Kirby provides a three-part framework for organizing factors underlying teen pregnancy and childbearing. There are biological antecedents, including gender, age, testosterone level, and timing of puberty. Research has shown that these factors are causally related to adolescent sexual and contraceptive behavior and pregnancy, and they have moderate effects. A second group of antecedents can be viewed as manifestations of social disorganization or disadvantage. These include factors in the community and the family: violent crime, poverty, unemployment, family marital disruption, parents' lack of education, mother's and/or sister's being an adolescent mother, poor child rearing practice, lack of parental support and/or supervision, and inappropriate sexual pressure or abuse. The second group also includes factors in the individual teen: lack of religious affiliation, drug and alcohol use, aggressiveness, engaging in other problem behaviors and deviance, delinquency, poor educational performance, low educational expectations, low expectations for the future, and external locus of control. Research has shown that these factors are associated with adolescent sexual behavior and pregnancy-some strongly, some weakly, some in varying degree depending on the study. A third group of antecedents are attitudes and beliefs about sexual behavior, pregnancy and childbearing; these include beliefs, personal values, and perceived norms and intentions. Research has shown that most of these factors are weakly or moderately associated with sexual behavior and pregnancy, with some variation from study to study.

This large, complicated, and interrelated accumulation of factors suggests that the course that leads to adolescent sexual activity, contraceptive use, pregnancy, and childbearing is complex. Kirby concludes that "not merely one or two, but a multitude of antecedents are related to one or more sexual or contraceptive behaviors, pregnancy and childbearing, including characteristics of the teens themselves, their peers and sexual partners, their families and their communities and states.
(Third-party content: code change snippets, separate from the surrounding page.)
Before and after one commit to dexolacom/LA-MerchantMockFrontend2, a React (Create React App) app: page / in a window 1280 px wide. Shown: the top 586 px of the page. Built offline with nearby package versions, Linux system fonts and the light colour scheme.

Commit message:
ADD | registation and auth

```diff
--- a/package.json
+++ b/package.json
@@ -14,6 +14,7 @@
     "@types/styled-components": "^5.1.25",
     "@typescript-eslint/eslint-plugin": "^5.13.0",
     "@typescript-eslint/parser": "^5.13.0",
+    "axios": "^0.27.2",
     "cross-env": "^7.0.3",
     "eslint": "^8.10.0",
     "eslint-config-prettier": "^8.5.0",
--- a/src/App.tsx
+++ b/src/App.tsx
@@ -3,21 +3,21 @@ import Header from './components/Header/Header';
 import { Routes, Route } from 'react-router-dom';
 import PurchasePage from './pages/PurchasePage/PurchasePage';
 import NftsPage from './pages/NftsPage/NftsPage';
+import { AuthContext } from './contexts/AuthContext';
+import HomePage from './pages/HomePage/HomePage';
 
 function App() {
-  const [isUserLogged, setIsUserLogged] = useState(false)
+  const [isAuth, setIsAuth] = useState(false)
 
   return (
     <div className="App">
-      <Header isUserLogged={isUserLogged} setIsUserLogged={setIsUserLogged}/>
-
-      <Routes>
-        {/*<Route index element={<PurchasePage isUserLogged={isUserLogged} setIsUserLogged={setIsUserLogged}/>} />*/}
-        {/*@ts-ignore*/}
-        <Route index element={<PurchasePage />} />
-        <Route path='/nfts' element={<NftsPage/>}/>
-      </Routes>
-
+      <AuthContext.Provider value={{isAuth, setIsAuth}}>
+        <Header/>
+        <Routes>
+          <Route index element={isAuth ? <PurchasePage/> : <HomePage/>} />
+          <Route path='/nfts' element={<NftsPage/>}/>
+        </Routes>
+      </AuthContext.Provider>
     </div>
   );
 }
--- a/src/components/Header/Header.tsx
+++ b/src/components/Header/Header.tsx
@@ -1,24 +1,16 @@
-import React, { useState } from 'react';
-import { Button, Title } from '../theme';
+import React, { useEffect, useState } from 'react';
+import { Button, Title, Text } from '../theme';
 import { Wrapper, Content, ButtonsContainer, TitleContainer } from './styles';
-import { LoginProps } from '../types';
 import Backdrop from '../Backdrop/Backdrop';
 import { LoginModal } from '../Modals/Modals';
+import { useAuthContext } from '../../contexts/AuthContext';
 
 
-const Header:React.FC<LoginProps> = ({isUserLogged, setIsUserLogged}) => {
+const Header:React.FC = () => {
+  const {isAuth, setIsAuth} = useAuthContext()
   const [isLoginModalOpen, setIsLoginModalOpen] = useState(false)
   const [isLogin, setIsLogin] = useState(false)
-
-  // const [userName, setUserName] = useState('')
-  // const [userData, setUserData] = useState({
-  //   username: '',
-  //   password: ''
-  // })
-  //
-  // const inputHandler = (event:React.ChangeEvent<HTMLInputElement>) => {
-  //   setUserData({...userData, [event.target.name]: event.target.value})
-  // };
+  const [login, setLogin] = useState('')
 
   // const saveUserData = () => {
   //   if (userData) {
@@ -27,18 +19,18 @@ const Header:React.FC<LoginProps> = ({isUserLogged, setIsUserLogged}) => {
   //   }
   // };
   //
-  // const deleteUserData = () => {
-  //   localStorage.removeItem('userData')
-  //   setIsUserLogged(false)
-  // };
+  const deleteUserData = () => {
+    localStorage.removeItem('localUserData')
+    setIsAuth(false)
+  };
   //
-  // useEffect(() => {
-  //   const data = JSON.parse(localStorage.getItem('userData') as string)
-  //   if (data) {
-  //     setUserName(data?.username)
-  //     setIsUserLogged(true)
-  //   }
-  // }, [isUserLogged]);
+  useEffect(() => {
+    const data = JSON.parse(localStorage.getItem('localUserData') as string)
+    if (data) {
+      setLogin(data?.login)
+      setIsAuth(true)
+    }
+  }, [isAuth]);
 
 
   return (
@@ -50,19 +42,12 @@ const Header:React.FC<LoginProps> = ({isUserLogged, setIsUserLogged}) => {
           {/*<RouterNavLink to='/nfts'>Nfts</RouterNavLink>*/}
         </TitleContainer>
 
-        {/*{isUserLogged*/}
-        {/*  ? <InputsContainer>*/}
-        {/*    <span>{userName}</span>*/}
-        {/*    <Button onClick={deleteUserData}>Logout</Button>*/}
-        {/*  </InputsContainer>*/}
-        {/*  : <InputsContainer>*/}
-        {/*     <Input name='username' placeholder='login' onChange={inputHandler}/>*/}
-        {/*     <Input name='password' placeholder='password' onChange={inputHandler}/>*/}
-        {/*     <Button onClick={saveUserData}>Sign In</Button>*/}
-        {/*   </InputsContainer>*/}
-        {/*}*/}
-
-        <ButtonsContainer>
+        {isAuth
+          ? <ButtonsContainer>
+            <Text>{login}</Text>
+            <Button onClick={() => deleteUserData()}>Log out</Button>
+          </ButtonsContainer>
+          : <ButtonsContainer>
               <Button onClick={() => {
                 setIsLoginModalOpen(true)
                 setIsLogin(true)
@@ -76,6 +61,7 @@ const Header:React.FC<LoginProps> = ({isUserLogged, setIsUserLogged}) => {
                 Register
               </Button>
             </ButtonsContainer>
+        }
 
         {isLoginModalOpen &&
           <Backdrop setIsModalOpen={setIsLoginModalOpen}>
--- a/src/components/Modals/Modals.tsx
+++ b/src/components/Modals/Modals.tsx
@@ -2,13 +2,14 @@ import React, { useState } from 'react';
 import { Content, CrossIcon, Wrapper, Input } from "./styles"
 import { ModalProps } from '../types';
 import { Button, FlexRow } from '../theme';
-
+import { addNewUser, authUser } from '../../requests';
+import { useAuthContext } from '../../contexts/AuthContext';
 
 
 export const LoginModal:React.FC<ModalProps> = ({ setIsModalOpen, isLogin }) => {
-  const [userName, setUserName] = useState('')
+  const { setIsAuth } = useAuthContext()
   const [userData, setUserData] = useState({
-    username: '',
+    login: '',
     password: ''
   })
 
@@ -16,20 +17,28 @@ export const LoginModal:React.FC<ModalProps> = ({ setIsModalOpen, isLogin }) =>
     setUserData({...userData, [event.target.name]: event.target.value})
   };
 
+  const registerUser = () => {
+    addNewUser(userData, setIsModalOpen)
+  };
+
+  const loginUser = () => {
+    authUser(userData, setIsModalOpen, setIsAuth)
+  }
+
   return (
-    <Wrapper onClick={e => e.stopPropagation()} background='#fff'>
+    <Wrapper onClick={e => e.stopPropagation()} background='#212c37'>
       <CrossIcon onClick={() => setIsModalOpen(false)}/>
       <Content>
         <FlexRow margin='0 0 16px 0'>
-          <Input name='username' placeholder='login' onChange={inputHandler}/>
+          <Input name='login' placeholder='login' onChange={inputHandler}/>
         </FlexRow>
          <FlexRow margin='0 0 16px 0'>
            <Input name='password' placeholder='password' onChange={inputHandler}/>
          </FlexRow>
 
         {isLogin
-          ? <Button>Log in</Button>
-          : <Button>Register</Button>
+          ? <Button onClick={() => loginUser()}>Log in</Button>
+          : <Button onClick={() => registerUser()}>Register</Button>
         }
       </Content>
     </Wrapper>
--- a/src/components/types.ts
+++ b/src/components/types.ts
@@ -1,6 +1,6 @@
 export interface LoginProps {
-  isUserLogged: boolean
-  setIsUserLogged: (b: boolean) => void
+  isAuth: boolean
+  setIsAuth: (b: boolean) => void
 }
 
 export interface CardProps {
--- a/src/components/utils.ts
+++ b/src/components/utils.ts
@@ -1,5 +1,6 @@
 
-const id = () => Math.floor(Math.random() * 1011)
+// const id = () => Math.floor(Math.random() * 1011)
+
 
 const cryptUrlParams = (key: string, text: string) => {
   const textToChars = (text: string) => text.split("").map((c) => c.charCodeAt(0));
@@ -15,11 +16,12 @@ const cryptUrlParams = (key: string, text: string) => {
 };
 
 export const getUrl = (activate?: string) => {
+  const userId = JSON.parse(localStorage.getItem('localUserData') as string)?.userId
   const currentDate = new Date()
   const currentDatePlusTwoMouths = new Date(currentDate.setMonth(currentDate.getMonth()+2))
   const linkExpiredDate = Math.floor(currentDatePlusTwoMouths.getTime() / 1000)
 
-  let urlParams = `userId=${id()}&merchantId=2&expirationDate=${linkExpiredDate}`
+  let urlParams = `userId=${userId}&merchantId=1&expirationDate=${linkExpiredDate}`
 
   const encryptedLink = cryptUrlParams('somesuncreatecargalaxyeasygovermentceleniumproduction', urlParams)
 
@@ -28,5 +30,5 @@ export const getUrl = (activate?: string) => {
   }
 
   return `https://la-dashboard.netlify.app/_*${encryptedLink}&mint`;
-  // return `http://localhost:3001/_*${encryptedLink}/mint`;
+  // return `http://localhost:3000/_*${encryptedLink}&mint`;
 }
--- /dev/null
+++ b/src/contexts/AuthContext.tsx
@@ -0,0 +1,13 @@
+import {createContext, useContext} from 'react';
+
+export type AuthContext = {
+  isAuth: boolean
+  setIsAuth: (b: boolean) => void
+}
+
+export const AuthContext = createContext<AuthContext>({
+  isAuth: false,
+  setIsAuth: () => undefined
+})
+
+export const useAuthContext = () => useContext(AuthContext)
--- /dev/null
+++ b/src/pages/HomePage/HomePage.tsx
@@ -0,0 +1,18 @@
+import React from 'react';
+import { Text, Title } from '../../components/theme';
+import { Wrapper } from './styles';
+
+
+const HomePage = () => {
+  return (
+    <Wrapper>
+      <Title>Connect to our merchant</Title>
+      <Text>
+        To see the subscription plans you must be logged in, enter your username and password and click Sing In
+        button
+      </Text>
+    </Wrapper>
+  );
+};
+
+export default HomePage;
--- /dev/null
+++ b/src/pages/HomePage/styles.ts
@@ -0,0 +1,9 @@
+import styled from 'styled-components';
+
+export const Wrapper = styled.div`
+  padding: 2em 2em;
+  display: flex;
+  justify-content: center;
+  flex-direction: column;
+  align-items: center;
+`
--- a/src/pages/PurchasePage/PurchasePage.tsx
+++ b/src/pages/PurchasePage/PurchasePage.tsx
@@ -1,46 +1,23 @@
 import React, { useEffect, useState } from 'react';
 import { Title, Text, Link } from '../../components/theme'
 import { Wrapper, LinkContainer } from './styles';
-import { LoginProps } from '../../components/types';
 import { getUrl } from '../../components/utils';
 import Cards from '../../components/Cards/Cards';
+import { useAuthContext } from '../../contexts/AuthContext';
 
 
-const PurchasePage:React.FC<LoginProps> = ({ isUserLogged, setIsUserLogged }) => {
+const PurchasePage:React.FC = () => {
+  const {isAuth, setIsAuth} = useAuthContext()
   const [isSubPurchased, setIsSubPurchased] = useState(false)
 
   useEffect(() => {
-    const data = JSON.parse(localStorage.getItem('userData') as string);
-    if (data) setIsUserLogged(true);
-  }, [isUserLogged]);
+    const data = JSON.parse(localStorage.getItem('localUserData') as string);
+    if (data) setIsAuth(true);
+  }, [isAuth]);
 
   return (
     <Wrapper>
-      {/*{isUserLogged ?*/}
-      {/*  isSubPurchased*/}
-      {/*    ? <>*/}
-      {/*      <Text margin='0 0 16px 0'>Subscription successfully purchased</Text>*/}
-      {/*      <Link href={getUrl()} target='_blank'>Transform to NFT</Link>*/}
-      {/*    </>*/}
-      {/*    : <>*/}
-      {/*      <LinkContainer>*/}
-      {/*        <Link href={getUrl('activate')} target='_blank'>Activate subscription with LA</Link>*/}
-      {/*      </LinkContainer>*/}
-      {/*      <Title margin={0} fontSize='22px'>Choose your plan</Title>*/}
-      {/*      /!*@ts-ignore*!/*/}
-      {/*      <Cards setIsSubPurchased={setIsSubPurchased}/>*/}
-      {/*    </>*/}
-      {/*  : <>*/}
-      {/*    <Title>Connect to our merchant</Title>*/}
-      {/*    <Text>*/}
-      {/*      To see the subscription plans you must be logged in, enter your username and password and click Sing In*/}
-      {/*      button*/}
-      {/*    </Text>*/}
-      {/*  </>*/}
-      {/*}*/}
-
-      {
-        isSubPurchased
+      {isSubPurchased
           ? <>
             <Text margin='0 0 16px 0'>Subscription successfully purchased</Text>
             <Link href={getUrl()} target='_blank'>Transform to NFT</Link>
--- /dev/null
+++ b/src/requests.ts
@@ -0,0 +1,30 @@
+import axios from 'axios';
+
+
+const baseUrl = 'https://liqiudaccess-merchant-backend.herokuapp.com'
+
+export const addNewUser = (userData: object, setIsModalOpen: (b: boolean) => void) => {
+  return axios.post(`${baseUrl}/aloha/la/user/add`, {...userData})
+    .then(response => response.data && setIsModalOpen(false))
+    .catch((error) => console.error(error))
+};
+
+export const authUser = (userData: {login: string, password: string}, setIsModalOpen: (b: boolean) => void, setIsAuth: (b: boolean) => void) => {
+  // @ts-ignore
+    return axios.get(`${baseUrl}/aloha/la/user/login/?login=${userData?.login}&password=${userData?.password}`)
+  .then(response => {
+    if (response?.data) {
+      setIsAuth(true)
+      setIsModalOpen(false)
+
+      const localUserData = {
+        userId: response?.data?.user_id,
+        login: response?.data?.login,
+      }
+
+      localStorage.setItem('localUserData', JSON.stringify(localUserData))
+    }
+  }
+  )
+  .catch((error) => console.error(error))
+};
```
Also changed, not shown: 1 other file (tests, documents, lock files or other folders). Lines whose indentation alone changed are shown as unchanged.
No single one of these antecedents is highly related to behavior; rather, each of many antecedents is weakly (or, in some instances, moderately) related to behavior."(3)